Extracted records =>
↓↓↓

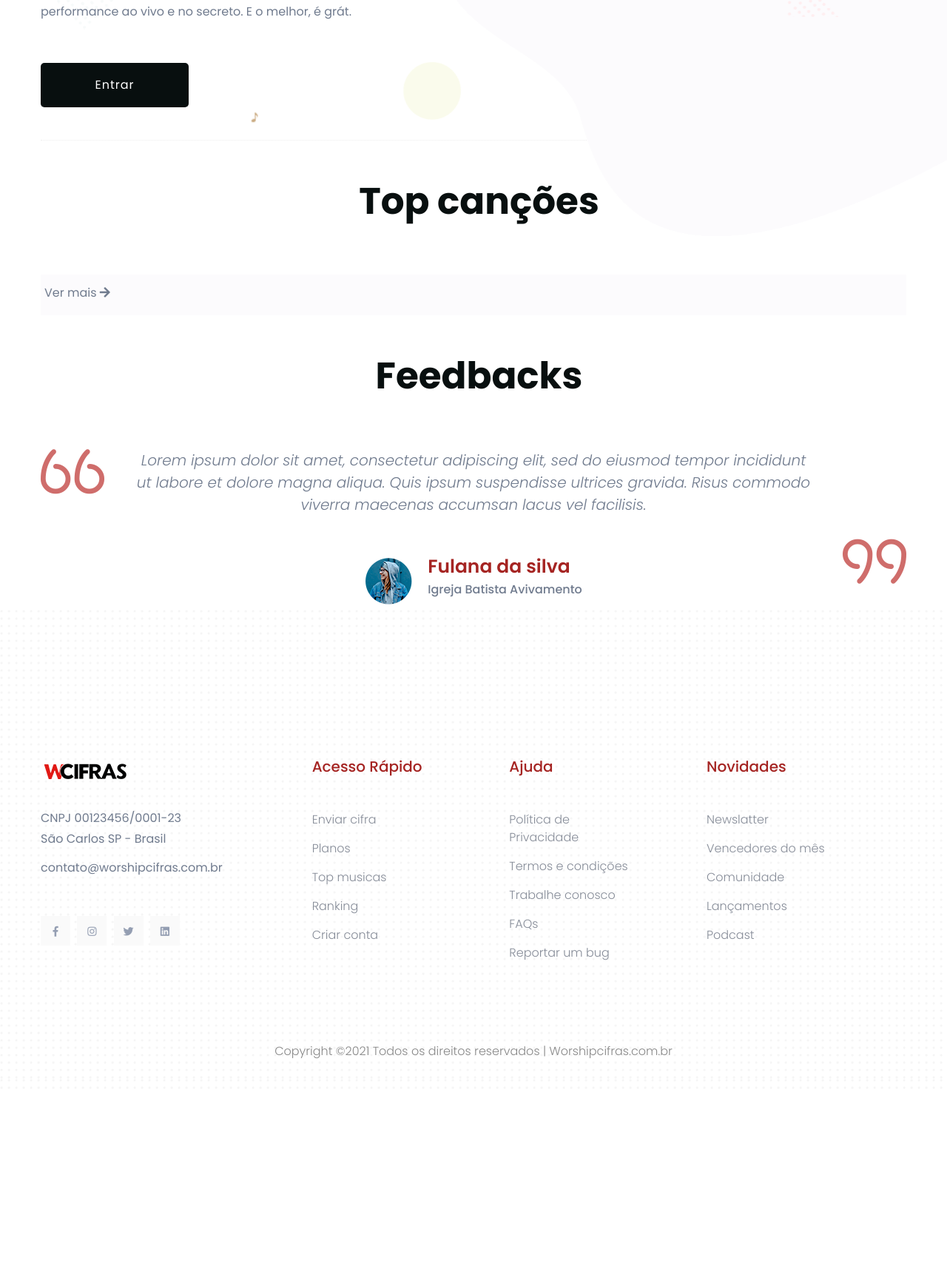
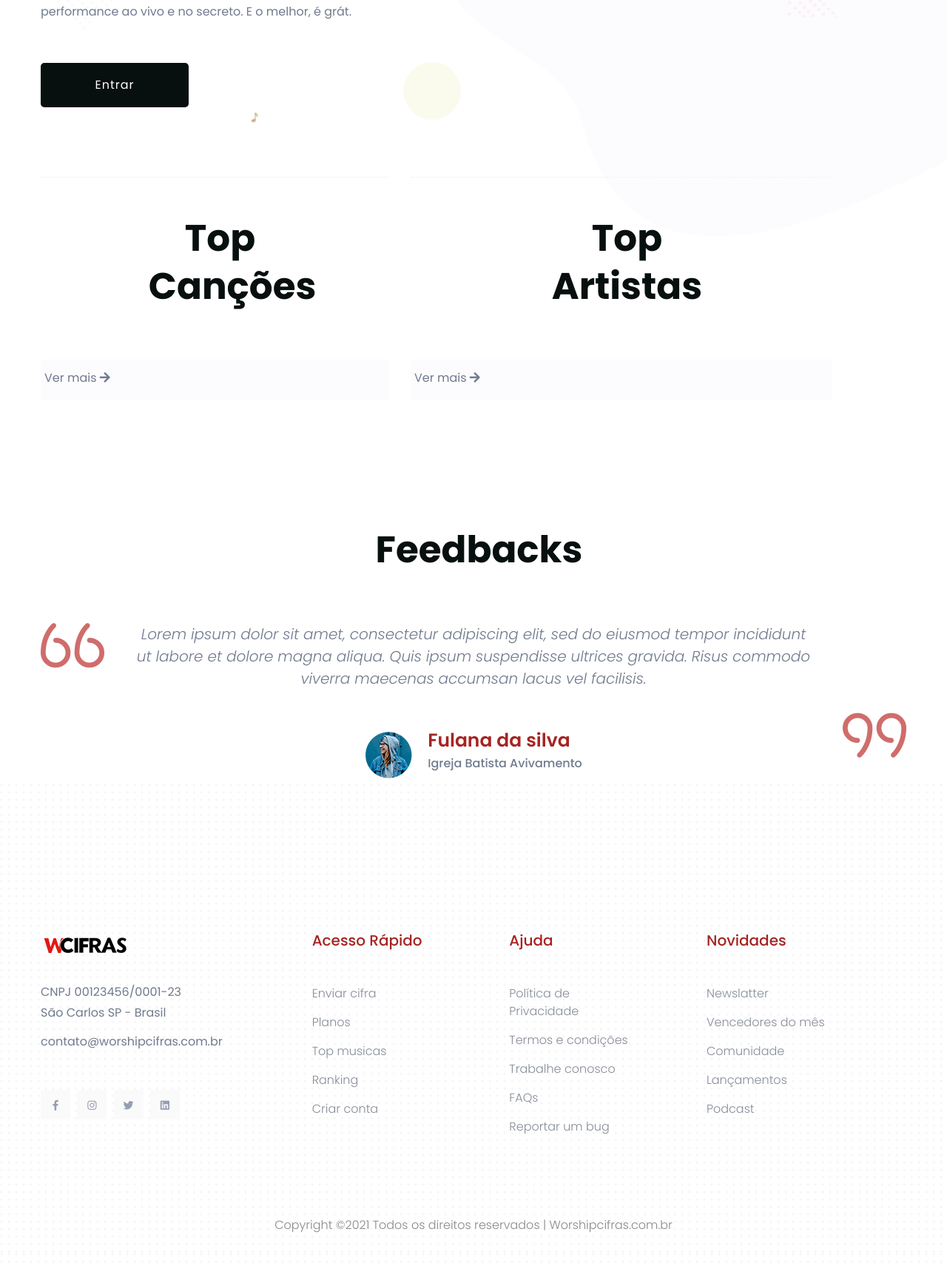
Before and after one commit to gustavohonorio/worshipcifras, a Django app: page / in a window 1280 px wide. Shown: the part 785-2492 px from the top of the page at 74% size. Before the commit the page ends 2216 px from the top, so only its background shows below. Run offline with Django 3.2, Linux system fonts and the light colour scheme; data that the repository does not hold is empty; some libraries are stand-ins or nearby versions.

Commit message:
Adicionando seção de top artistas ao lado das top cifras

```diff
--- a/core/templates/index.html
+++ b/core/templates/index.html
@@ -25,20 +25,22 @@
                     <div class="row">
                         <div class="col-lg-8 col-md-8">
                             <div class="mt-10">
-                                <input type="text" list="cifras_auto_complete" id="buscar" name="buscar_n" placeholder="O que você vai tocar hoje?"
+                                <input type="text" list="cifras_auto_complete" id="buscar" name="buscar_n"
+                                       placeholder="O que você vai tocar hoje?"
                                        onfocus="this.placeholder = ''"
                                        onblur="this.placeholder = 'O que você vai tocar hoje?'" class="single-input">
                                 <!-- Retornando a lista de cifras, para autocompletar a busca -->
                                 <datalist id="cifras_auto_complete">
                                     {% for cifra in cifras %}
-                                        <option value="{{cifra.nome}} - {{cifra.wc_artista}}" ></option>
+                                    <option value="{{cifra.nome}} - {{cifra.wc_artista}}"></option>
                                     {% endfor %}
                                 </datalist>
                             </div>
                         </div>
                         <div class="col-lg-4 col-md-4">
                             <div class="button-group-area">
-                                <button type="submit" class="genric-btn primary radius" id="btn_buscar" name="btn_buscar_n"><i class="fa fa-search"
+                                <button type="submit" class="genric-btn primary radius" id="btn_buscar"
+                                        name="btn_buscar_n"><i class="fa fa-search"
                                                                aria-hidden="true"></i>
                                     Buscar
                                 </button>
@@ -106,14 +108,16 @@
     </div>
     <!-- Slider Area End-->
 
+    <section class="blog_area single-post-area section-padding" style="margin-top: -200px">
+        <div class="container">
+            <div class="row">
                 <!-- Top cifras -->
-    <div class="whole-wrap" style="margin-top: -130px">
-        <div class="container box_1170">
+            <div class="col-lg-5">
                 <div class="section-top-border">
                     <div class="row d-flex justify-content-center">
                         <div class="col-lg-5  col-md-8 pr-0">
                             <div class="section-tittle text-center">
-                            <h2>Top canções</h2>
+                                <h2>Top Canções</h2>
                             </div>
                         </div>
                     </div>
@@ -136,7 +140,39 @@
                     </div>
                 </div>
             </div>
+
+            <!-- Top Artistas -->
+            <div class="col-lg-6">
+                <div class="section-top-border">
+                    <div class="row d-flex justify-content-center">
+                        <div class="col-lg-5  col-md-8 pr-0">
+                            <div class="section-tittle text-center">
+                                <h2>Top Artistas</h2>
                             </div>
+                        </div>
+                    </div>
+                    <!-- Retornando top cifras da base de dados -->
+                    {% for artista in top_artistas %}
+                    <div class="media post_item" style="background-color: #fcfbfd;">
+                        <h1>{{forloop.counter}}º</h1>
+                        <!--<img src="../static/img/post/post_1.png" alt="post" style="margin-left: 5px">-->
+                        <div class="media-body" style="margin-left: 5px;">
+                            <a href="#"><h5> {{artista.nome}}</h5></a>
+                            <p style="margin-top: -10px"> {{artista.genero}}</p>
+                        </div>
+                    </div>
+                    {% endfor %}
+
+                    <div class="media post_item" style="background-color: #fcfbfd;">
+                        <div class="media-body" style="margin-left: 5px; margin-top: 10px;">
+                            <a href="#"><p> Ver mais <i class="fa fa-arrow-right" aria-hidden="true"></i></p></a>
+                        </div>
+                    </div>
+                </div>
+            </div>
+            </div>
+        </div>
+    </section>
 
     <!-- Testemunhos dos Clientes -->
     <div class="testimonial-area">
--- a/core/views.py
+++ b/core/views.py
@@ -1,10 +1,12 @@
 from django.shortcuts import render, redirect
 from wccifras.models import Cifra
+from wcartista.models import Artista
 
 
 def index(request):
     cifras = Cifra.objects.all()
     top_cifras = Cifra.objects.all()[:5]
+    top_artistas = Artista.objects.all()[:5]
 
     busca = ['', ]
 
@@ -17,4 +19,4 @@ def index(request):
             return redirect('cifras_busca', artista=str(busca_cifra[0].wc_artista).replace(' ', '-').lower(),
                             cifra_id=busca_cifra[0].id, cifra_nome=str(busca_cifra[0].nome).replace(' ', '-').lower())
 
-    return render(request, 'index.html', {'top_cifras': top_cifras, 'cifras': cifras})
+    return render(request, 'index.html', {'top_cifras': top_cifras, 'top_artistas': top_artistas, 'cifras': cifras})
```
Lines whose indentation alone changed are shown as unchanged.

↑↑↑

Problem statement => Retype the entries above word for word, minus any images.

Solved problem =>
Before and after one commit to gustavohonorio/worshipcifras, a Django app: page / in a window 1280 px wide. Shown: the part 785-2492 px from the top of the page at 74% size. Before the commit the page ends 2216 px from the top, so only its background shows below. Run offline with Django 3.2, Linux system fonts and the light colour scheme; data that the repository does not hold is empty; some libraries are stand-ins or nearby versions.

Commit message:
Adicionando seção de top artistas ao lado das top cifras

```diff
--- a/core/templates/index.html
+++ b/core/templates/index.html
@@ -25,20 +25,22 @@
                     <div class="row">
                         <div class="col-lg-8 col-md-8">
                             <div class="mt-10">
-                                <input type="text" list="cifras_auto_complete" id="buscar" name="buscar_n" placeholder="O que você vai tocar hoje?"
+                                <input type="text" list="cifras_auto_complete" id="buscar" name="buscar_n"
+                                       placeholder="O que você vai tocar hoje?"
                                        onfocus="this.placeholder = ''"
                                        onblur="this.placeholder = 'O que você vai tocar hoje?'" class="single-input">
                                 <!-- Retornando a lista de cifras, para autocompletar a busca -->
                                 <datalist id="cifras_auto_complete">
                                     {% for cifra in cifras %}
-                                        <option value="{{cifra.nome}} - {{cifra.wc_artista}}" ></option>
+                                    <option value="{{cifra.nome}} - {{cifra.wc_artista}}"></option>
                                     {% endfor %}
                                 </datalist>
                             </div>
                         </div>
                         <div class="col-lg-4 col-md-4">
                             <div class="button-group-area">
-                                <button type="submit" class="genric-btn primary radius" id="btn_buscar" name="btn_buscar_n"><i class="fa fa-search"
+                                <button type="submit" class="genric-btn primary radius" id="btn_buscar"
+                                        name="btn_buscar_n"><i class="fa fa-search"
                                                                aria-hidden="true"></i>
                                     Buscar
                                 </button>
@@ -106,14 +108,16 @@
     </div>
     <!-- Slider Area End-->
 
+    <section class="blog_area single-post-area section-padding" style="margin-top: -200px">
+        <div class="container">
+            <div class="row">
                 <!-- Top cifras -->
-    <div class="whole-wrap" style="margin-top: -130px">
-        <div class="container box_1170">
+            <div class="col-lg-5">
                 <div class="section-top-border">
                     <div class="row d-flex justify-content-center">
                         <div class="col-lg-5  col-md-8 pr-0">
                             <div class="section-tittle text-center">
-                            <h2>Top canções</h2>
+                                <h2>Top Canções</h2>
                             </div>
                         </div>
                     </div>
@@ -136,7 +140,39 @@
                     </div>
                 </div>
             </div>
+
+            <!-- Top Artistas -->
+            <div class="col-lg-6">
+                <div class="section-top-border">
+                    <div class="row d-flex justify-content-center">
+                        <div class="col-lg-5  col-md-8 pr-0">
+                            <div class="section-tittle text-center">
+                                <h2>Top Artistas</h2>
                             </div>
+                        </div>
+                    </div>
+                    <!-- Retornando top cifras da base de dados -->
+                    {% for artista in top_artistas %}
+                    <div class="media post_item" style="background-color: #fcfbfd;">
+                        <h1>{{forloop.counter}}º</h1>
+                        <!--<img src="../static/img/post/post_1.png" alt="post" style="margin-left: 5px">-->
+                        <div class="media-body" style="margin-left: 5px;">
+                            <a href="#"><h5> {{artista.nome}}</h5></a>
+                            <p style="margin-top: -10px"> {{artista.genero}}</p>
+                        </div>
+                    </div>
+                    {% endfor %}
+
+                    <div class="media post_item" style="background-color: #fcfbfd;">
+                        <div class="media-body" style="margin-left: 5px; margin-top: 10px;">
+                            <a href="#"><p> Ver mais <i class="fa fa-arrow-right" aria-hidden="true"></i></p></a>
+                        </div>
+                    </div>
+                </div>
+            </div>
+            </div>
+        </div>
+    </section>
 
     <!-- Testemunhos dos Clientes -->
     <div class="testimonial-area">
--- a/core/views.py
+++ b/core/views.py
@@ -1,10 +1,12 @@
 from django.shortcuts import render, redirect
 from wccifras.models import Cifra
+from wcartista.models import Artista
 
 
 def index(request):
     cifras = Cifra.objects.all()
     top_cifras = Cifra.objects.all()[:5]
+    top_artistas = Artista.objects.all()[:5]
 
     busca = ['', ]
 
@@ -17,4 +19,4 @@ def index(request):
             return redirect('cifras_busca', artista=str(busca_cifra[0].wc_artista).replace(' ', '-').lower(),
                             cifra_id=busca_cifra[0].id, cifra_nome=str(busca_cifra[0].nome).replace(' ', '-').lower())
 
-    return render(request, 'index.html', {'top_cifras': top_cifras, 'cifras': cifras})
+    return render(request, 'index.html', {'top_cifras': top_cifras, 'top_artistas': top_artistas, 'cifras': cifras})
```
Lines whose indentation alone changed are shown as unchanged.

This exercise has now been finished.